§ **Assignment**: Search term "className": copy each line of the data containing it.

§ **Data extract**:
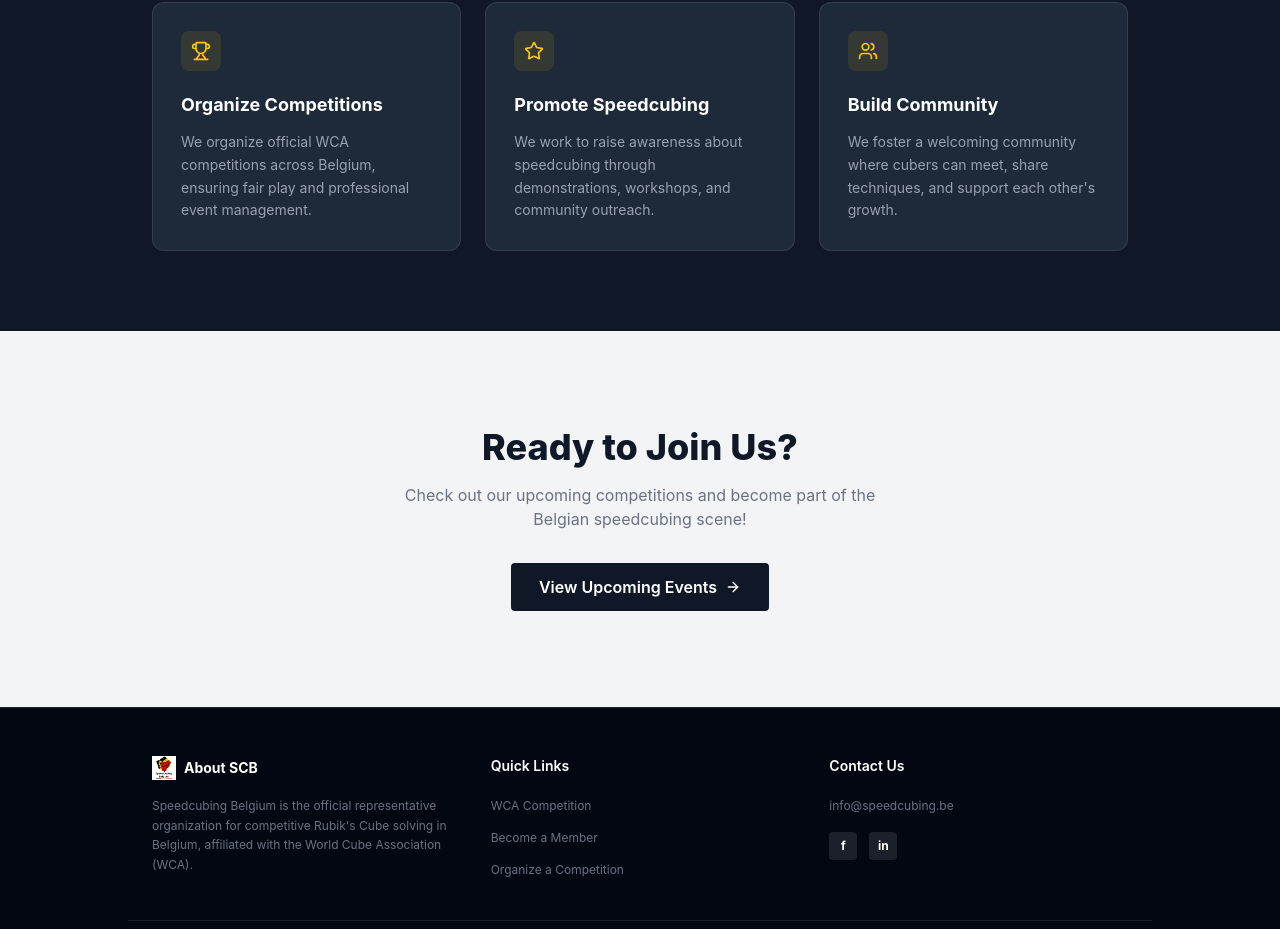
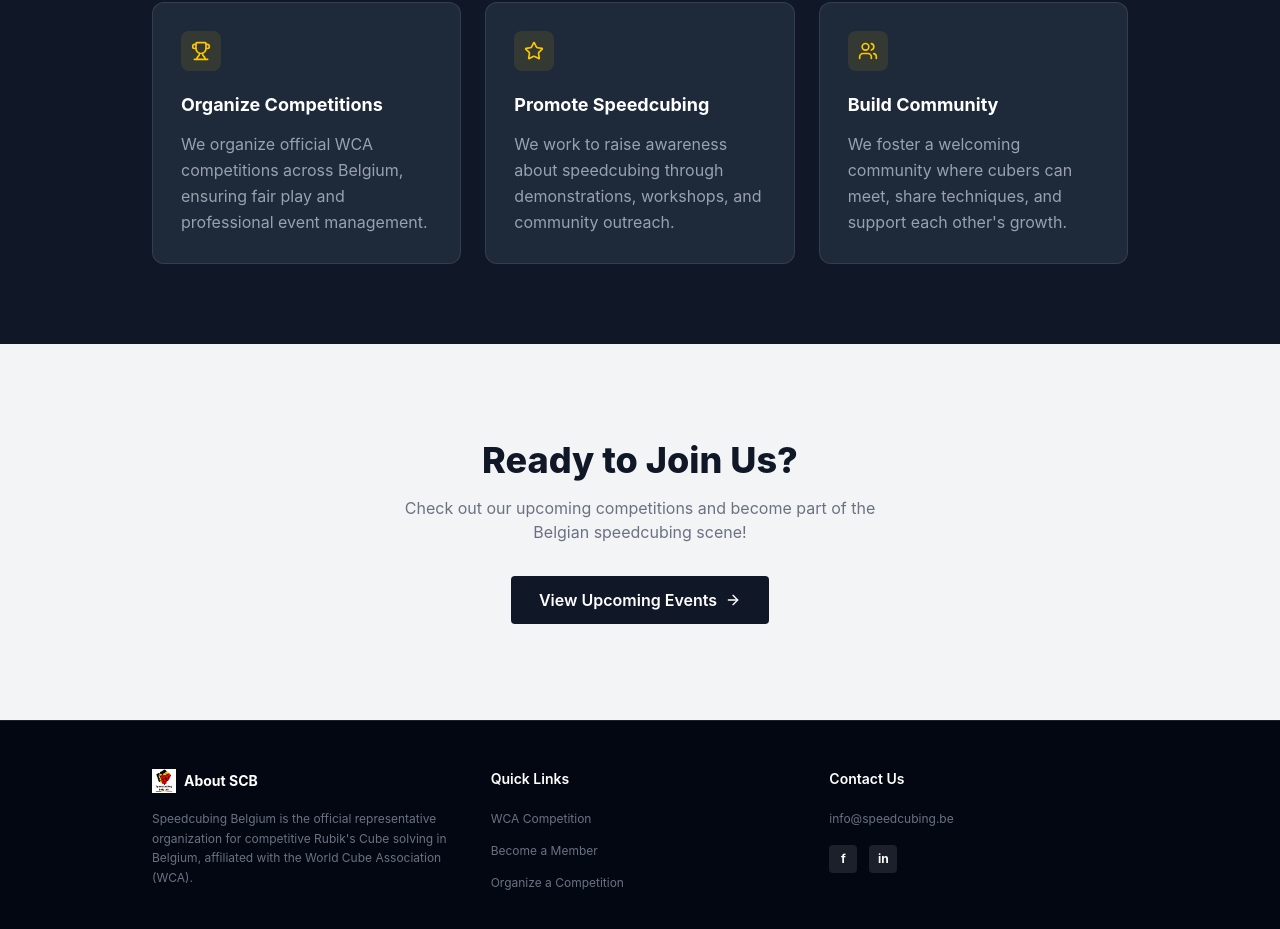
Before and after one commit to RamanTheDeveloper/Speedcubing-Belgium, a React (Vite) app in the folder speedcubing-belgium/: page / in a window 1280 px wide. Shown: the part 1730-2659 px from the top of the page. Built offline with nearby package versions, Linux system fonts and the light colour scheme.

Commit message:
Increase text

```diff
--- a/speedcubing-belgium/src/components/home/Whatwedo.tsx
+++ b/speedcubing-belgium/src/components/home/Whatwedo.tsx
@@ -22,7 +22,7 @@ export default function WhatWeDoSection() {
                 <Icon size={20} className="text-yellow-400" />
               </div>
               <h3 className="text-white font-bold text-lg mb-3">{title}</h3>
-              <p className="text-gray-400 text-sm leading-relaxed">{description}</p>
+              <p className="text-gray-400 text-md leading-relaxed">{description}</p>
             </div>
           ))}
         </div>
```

§ **Task answer**:
                 <Icon size={20} className="text-yellow-400" />
               <h3 className="text-white font-bold text-lg mb-3">{title}</h3>
-              <p className="text-gray-400 text-sm leading-relaxed">{description}</p>
+              <p className="text-gray-400 text-md leading-relaxed">{description}</p>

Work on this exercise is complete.